A conversation with a friend alerted me to the situation regarding the proliferation of gated communities in the US (and elsewhere), in particular, large gated communities
Even in relatively small gated communities there are strict rules regarding what you can and cannot do, items such as the mowing of lawns, house maintenance, parking of cars, access, security requirements and so on. And, the rules seem to become more intrusive as the wealth increases.
Within these communities live the wealthy and privileged, those who likely value their individual rights, resent the intrusion of the state and the paying of (what they see as) excessive taxes. They have chosen to opt out of the day to day happenings that influence the lives of the majority of people so as to create a miniature world of their own.
Curiously, a large number of US citizens actively work to ‘minimise the intrusion of the state into their daily lives’ while, at the same time willingly submitting to gated community contractual arrangements that allow for very close intrusion into their everyday living.
These communities comprise like-minded people who have agreed to operate in a certain way for the greater good of the whole community – they enter into a sort of social contract.

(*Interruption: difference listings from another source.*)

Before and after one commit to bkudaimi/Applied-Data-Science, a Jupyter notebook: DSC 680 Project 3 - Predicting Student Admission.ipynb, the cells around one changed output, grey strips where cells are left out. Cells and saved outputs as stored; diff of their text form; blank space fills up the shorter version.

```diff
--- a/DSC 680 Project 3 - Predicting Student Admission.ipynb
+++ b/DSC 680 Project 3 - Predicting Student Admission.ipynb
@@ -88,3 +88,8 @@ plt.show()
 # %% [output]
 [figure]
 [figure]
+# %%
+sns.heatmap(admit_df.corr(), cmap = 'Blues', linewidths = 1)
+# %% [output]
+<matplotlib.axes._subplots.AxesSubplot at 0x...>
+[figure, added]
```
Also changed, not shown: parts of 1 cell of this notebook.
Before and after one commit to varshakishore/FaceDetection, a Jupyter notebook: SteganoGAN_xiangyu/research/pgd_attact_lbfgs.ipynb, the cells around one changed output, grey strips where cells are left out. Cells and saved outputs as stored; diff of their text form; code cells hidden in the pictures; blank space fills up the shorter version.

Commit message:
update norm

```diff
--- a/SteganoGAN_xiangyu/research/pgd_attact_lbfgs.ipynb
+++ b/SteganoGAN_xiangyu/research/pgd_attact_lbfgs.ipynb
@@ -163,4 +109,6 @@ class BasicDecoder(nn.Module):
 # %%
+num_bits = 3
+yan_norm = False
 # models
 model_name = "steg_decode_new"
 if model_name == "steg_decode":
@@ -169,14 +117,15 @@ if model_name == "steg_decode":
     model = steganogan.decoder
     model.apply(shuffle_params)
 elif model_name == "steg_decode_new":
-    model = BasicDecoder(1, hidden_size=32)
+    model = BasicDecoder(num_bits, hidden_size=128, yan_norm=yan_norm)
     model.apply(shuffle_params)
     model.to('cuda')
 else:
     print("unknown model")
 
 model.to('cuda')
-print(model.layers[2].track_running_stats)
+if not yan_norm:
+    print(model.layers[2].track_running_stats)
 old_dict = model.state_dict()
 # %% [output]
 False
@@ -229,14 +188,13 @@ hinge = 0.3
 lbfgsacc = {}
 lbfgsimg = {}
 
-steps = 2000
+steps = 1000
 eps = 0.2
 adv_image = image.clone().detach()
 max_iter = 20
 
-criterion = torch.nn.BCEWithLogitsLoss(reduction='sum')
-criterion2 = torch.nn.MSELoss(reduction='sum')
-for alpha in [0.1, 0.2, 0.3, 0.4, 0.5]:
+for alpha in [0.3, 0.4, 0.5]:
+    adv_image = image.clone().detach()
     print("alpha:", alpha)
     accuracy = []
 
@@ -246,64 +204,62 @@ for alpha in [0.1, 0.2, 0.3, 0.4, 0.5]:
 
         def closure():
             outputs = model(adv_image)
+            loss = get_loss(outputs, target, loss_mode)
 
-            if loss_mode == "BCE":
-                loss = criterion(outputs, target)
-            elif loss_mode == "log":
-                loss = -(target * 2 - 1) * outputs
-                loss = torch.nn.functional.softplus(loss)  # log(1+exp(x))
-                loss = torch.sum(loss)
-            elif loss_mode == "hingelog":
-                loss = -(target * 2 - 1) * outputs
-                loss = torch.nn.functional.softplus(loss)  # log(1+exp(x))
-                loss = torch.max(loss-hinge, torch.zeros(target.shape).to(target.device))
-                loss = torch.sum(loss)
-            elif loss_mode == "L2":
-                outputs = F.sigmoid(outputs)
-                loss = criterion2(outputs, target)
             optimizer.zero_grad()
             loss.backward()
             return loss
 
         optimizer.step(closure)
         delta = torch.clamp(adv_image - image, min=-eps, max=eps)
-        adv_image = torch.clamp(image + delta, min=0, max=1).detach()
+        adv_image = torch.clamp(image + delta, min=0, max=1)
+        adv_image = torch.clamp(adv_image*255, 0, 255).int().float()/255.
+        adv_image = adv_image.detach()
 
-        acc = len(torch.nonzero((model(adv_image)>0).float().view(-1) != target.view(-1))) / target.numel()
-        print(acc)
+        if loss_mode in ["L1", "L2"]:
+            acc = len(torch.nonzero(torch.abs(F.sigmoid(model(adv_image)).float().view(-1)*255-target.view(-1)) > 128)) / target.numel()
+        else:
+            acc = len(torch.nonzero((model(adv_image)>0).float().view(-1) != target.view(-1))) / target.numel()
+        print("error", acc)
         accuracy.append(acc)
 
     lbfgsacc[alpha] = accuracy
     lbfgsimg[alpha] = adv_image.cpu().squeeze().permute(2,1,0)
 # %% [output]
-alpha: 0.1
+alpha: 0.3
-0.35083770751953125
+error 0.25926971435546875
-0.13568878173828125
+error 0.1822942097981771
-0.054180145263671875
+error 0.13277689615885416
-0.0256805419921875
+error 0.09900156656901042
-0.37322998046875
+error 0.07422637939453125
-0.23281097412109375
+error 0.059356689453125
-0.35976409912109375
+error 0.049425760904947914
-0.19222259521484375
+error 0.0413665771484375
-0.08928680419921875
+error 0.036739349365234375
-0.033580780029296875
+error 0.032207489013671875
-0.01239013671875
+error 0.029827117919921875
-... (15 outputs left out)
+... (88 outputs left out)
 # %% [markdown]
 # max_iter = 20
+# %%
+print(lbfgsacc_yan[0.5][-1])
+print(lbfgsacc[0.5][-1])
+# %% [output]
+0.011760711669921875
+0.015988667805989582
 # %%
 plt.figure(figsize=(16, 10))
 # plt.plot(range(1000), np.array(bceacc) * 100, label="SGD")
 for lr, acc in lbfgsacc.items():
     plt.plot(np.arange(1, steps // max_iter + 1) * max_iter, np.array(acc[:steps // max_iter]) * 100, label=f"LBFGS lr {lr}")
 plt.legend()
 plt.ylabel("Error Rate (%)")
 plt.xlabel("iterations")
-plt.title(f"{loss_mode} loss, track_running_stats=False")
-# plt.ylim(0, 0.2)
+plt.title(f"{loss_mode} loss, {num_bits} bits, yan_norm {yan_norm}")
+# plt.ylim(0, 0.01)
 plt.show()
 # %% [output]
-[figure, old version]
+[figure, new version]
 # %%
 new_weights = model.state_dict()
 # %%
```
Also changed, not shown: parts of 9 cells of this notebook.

So, what do they see as the difficulty in applying the same concept on a grander scale?
Perhaps these communities could be expanded to include a group of people willingly occupying a country in which everyone agrees to abide by a set of rules that offer security, comfort and shared resources for everyone in exchange for the agreed loss of some personal freedoms.
Gated communities, coupled with private health care, private security, and the occupants’ desire to pay the least possible in the way of taxes are an expression of people opting out of their obligation to the wider community in terms of providing health care, roading, security, parks, inter-state highways and other facilities that benefit everyone – including themselves!
In short, people living in gated communities are eating away at the underpinnings of civil society.